**Your instructions:**
The answer must be every line from the entries below that includes "target".

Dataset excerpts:
___
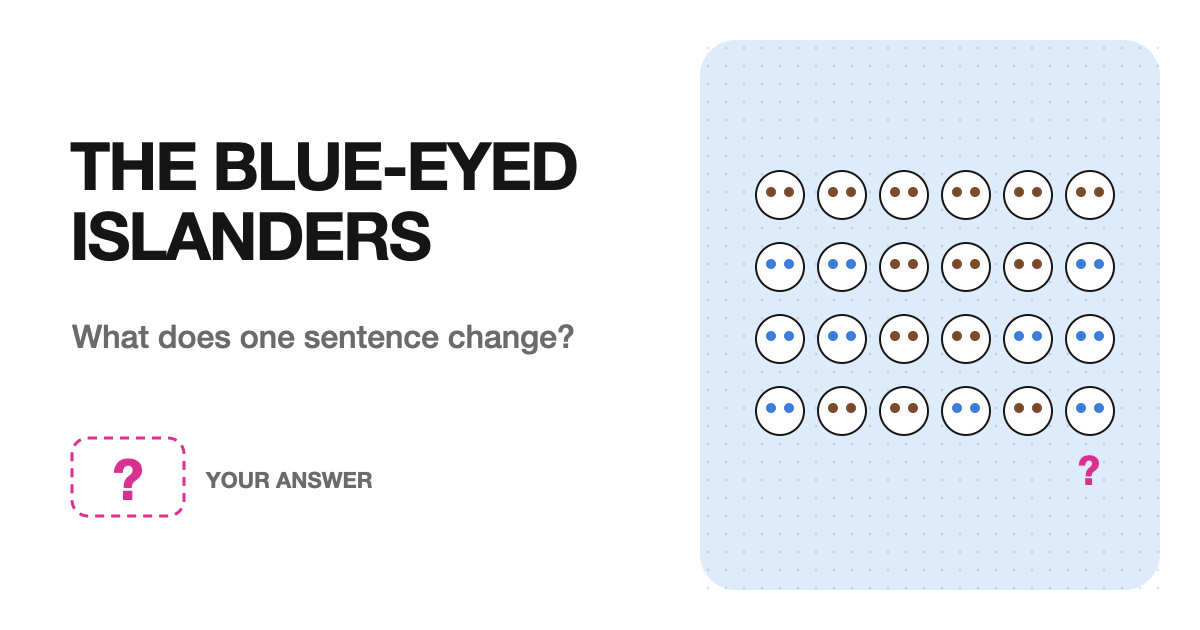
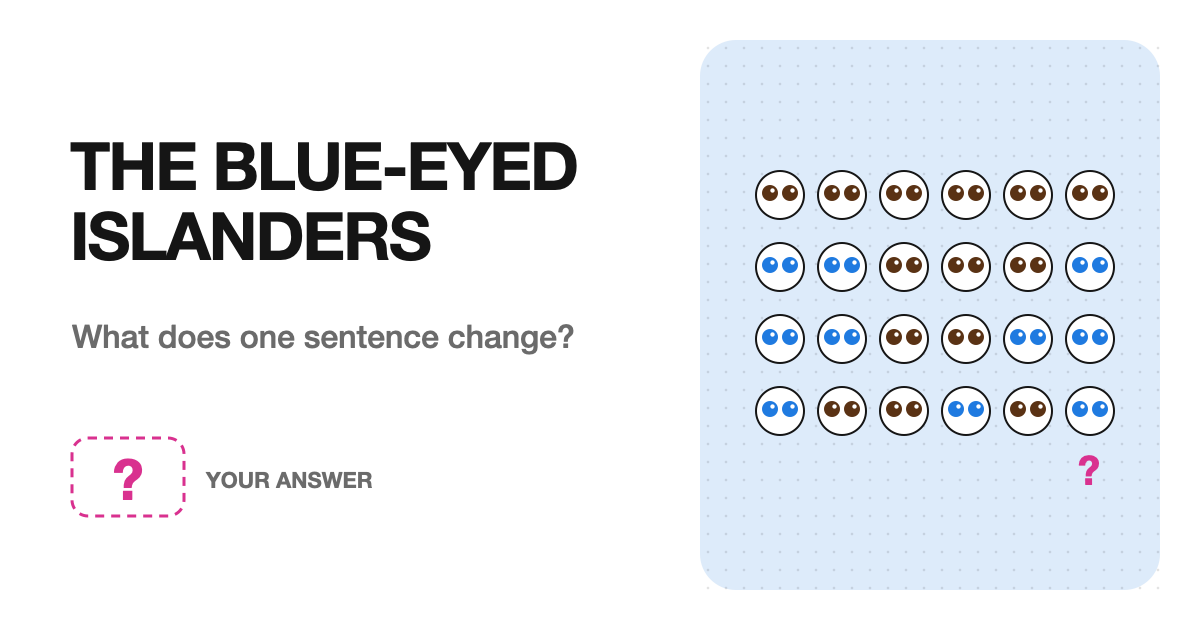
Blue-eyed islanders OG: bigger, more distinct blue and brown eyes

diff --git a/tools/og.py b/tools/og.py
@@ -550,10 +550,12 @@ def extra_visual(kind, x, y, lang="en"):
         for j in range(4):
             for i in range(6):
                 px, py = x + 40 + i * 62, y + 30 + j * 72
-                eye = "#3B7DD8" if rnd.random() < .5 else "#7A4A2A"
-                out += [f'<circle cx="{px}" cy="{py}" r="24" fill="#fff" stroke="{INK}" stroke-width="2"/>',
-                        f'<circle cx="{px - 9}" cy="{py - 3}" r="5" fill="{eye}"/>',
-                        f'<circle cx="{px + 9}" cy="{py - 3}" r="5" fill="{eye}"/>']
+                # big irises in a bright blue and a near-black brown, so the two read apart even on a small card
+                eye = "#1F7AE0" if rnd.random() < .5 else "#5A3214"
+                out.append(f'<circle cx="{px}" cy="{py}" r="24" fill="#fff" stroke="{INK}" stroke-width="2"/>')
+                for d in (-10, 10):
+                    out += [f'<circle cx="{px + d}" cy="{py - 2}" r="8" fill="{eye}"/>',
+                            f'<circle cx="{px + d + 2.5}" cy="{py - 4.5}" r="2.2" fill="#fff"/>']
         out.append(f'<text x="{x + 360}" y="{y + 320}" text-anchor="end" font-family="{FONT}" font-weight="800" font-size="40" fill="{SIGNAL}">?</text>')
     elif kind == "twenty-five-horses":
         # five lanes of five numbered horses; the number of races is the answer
___
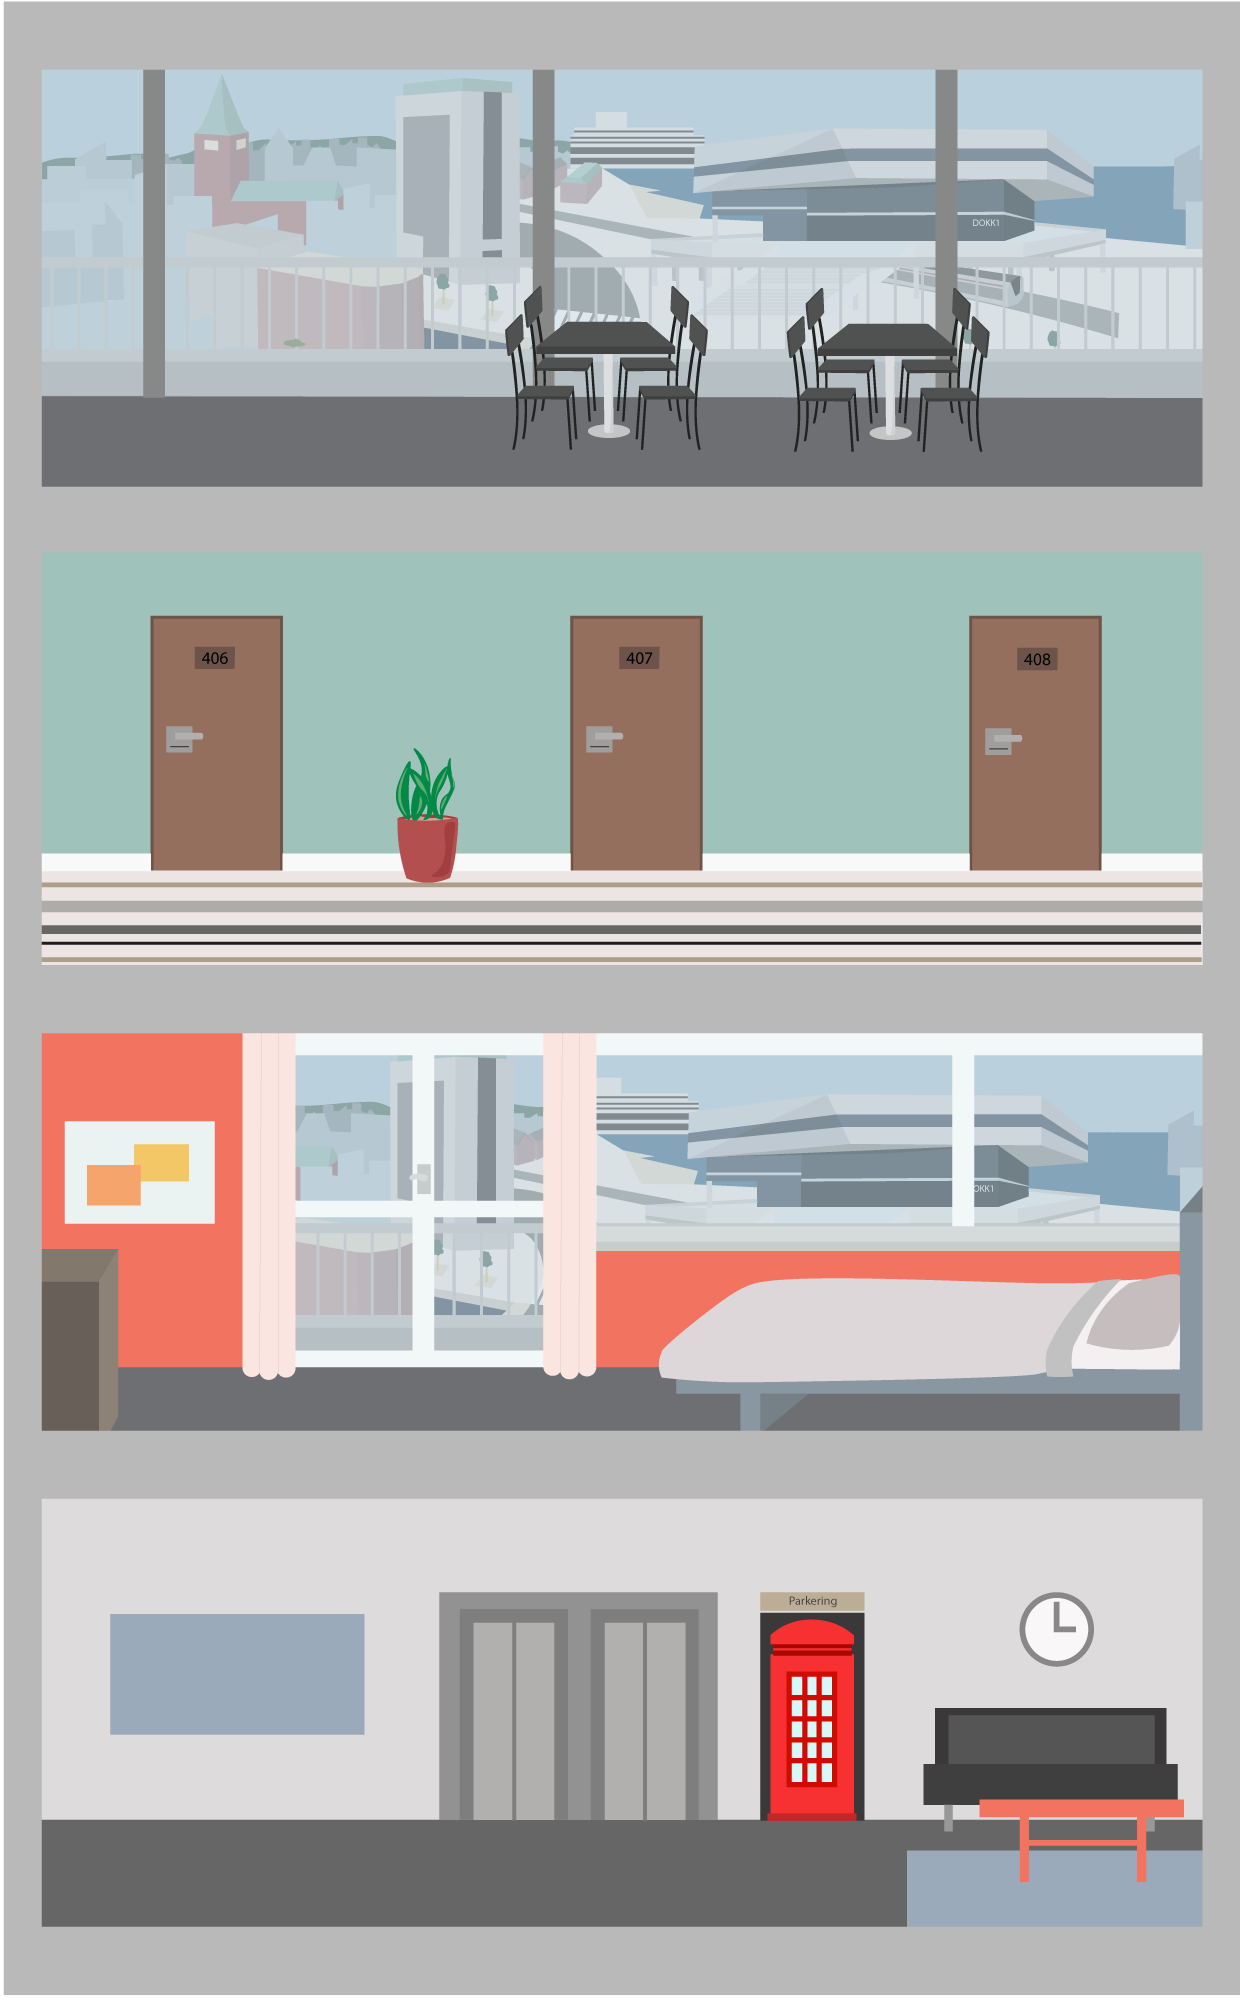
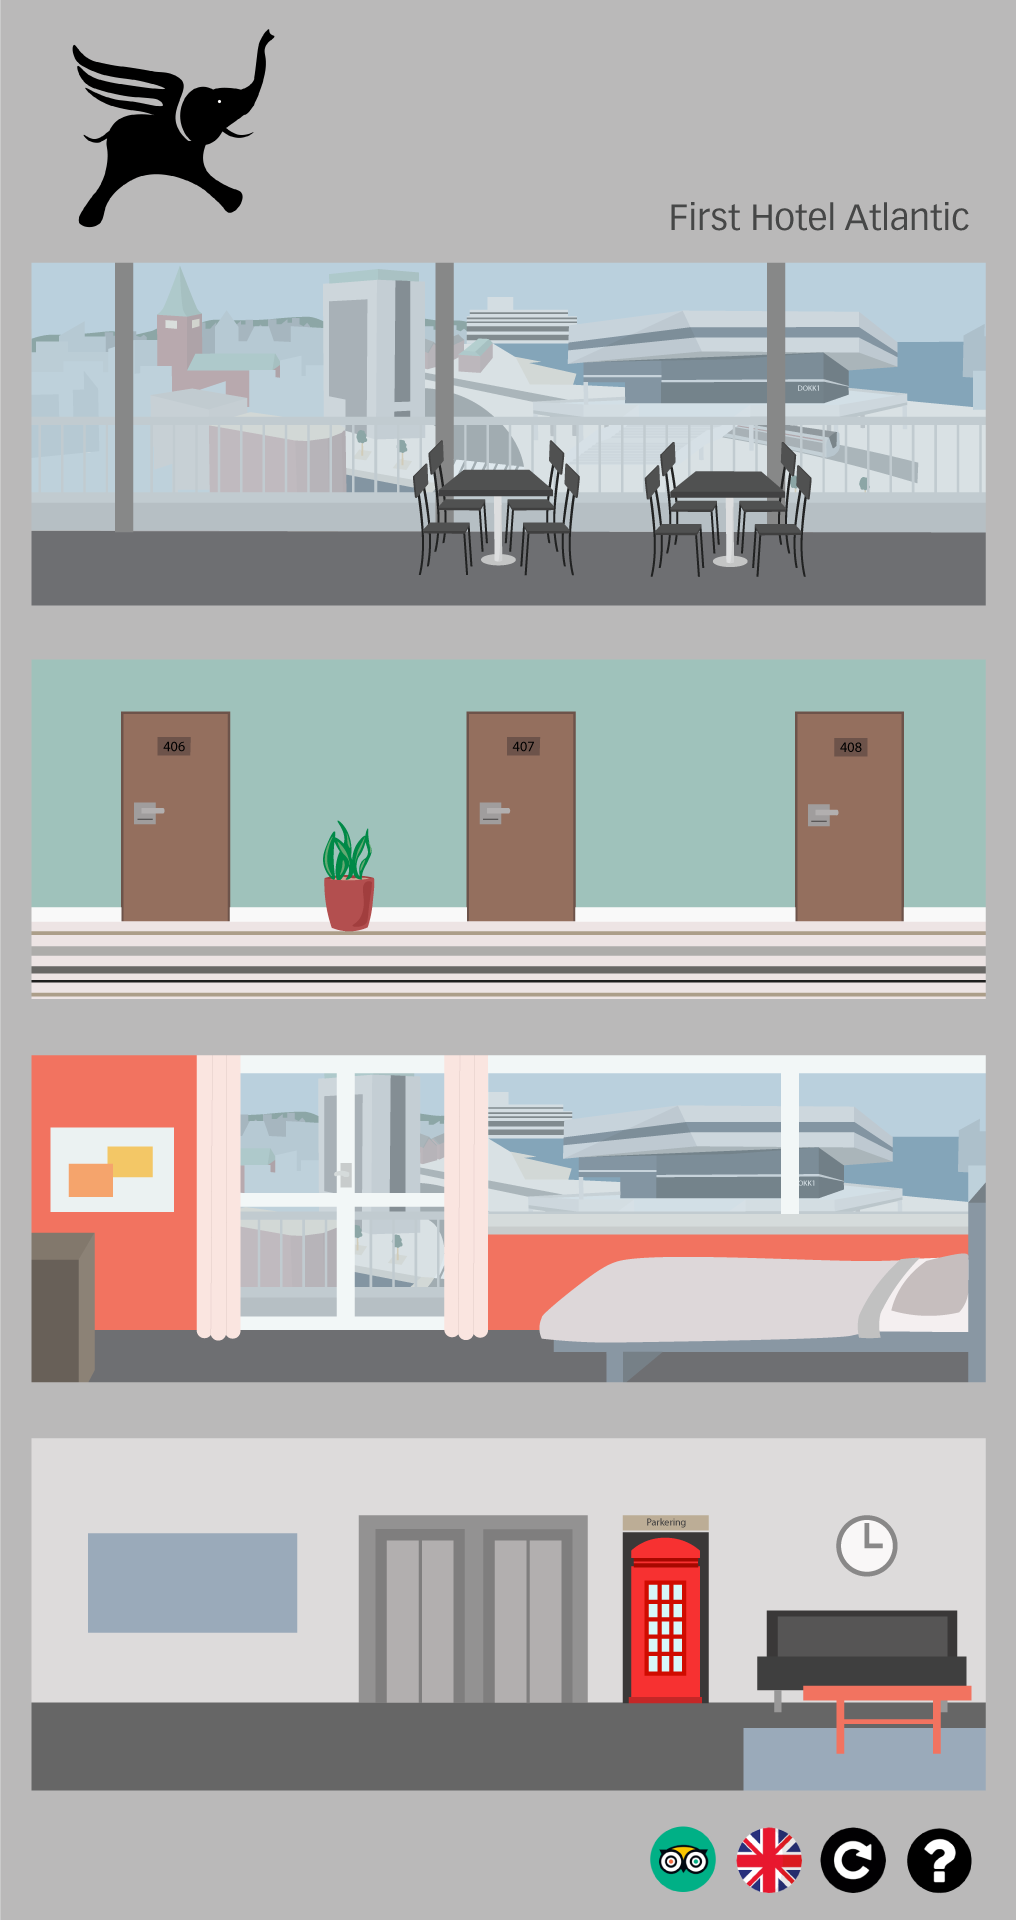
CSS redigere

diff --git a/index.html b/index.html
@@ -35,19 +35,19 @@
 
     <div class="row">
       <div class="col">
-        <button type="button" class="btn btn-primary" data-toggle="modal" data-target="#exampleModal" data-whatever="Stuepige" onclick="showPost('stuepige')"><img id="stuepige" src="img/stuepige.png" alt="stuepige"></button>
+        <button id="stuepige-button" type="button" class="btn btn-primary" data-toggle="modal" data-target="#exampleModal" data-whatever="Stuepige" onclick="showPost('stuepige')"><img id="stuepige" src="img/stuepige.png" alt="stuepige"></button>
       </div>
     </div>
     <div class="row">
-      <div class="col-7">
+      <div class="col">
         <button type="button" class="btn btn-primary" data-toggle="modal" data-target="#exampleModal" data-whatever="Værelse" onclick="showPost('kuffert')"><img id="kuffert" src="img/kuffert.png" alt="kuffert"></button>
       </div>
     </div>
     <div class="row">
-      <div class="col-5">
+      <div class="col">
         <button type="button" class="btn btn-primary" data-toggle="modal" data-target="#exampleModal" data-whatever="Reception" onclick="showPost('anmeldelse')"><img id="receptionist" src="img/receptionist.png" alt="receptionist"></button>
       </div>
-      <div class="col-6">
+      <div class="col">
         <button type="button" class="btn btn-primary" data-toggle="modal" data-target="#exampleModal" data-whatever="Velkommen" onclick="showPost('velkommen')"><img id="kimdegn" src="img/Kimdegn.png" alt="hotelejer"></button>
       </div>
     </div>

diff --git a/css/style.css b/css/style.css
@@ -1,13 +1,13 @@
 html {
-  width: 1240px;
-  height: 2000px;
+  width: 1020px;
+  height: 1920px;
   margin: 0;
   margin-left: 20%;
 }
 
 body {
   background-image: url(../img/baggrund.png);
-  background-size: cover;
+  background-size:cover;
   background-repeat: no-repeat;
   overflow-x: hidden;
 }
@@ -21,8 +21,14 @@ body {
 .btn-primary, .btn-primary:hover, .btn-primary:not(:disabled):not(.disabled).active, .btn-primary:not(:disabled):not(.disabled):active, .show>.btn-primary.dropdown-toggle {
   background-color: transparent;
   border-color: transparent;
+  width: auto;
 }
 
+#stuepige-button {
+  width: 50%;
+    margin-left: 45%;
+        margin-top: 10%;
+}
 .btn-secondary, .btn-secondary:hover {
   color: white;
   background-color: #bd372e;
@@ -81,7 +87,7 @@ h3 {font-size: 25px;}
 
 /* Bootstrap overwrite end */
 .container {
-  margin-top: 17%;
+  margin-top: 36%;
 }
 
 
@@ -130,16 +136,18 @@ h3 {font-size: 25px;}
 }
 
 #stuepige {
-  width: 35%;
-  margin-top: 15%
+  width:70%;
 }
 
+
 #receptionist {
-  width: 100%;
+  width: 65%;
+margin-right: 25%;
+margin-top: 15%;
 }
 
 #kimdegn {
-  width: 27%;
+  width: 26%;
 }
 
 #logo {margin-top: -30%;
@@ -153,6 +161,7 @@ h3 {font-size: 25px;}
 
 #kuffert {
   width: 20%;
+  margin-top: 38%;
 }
___
**Task output:**
-        <button type="button" class="btn btn-primary" data-toggle="modal" data-target="#exampleModal" data-whatever="Stuepige" onclick="showPost('stuepige')"><img id="stuepige" src="img/stuepige.png" alt="stuepige"></button>
+        <button id="stuepige-button" type="button" class="btn btn-primary" data-toggle="modal" data-target="#exampleModal" data-whatever="Stuepige" onclick="showPost('stuepige')"><img id="stuepige" src="img/stuepige.png" alt="stuepige"></button>
         <button type="button" class="btn btn-primary" data-toggle="modal" data-target="#exampleModal" data-whatever="Værelse" onclick="showPost('kuffert')"><img id="kuffert" src="img/kuffert.png" alt="kuffert"></button>
         <button type="button" class="btn btn-primary" data-toggle="modal" data-target="#exampleModal" data-whatever="Reception" onclick="showPost('anmeldelse')"><img id="receptionist" src="img/receptionist.png" alt="receptionist"></button>
         <button type="button" class="btn btn-primary" data-toggle="modal" data-target="#exampleModal" data-whatever="Velkommen" onclick="showPost('velkommen')"><img id="kimdegn" src="img/Kimdegn.png" alt="hotelejer"></button>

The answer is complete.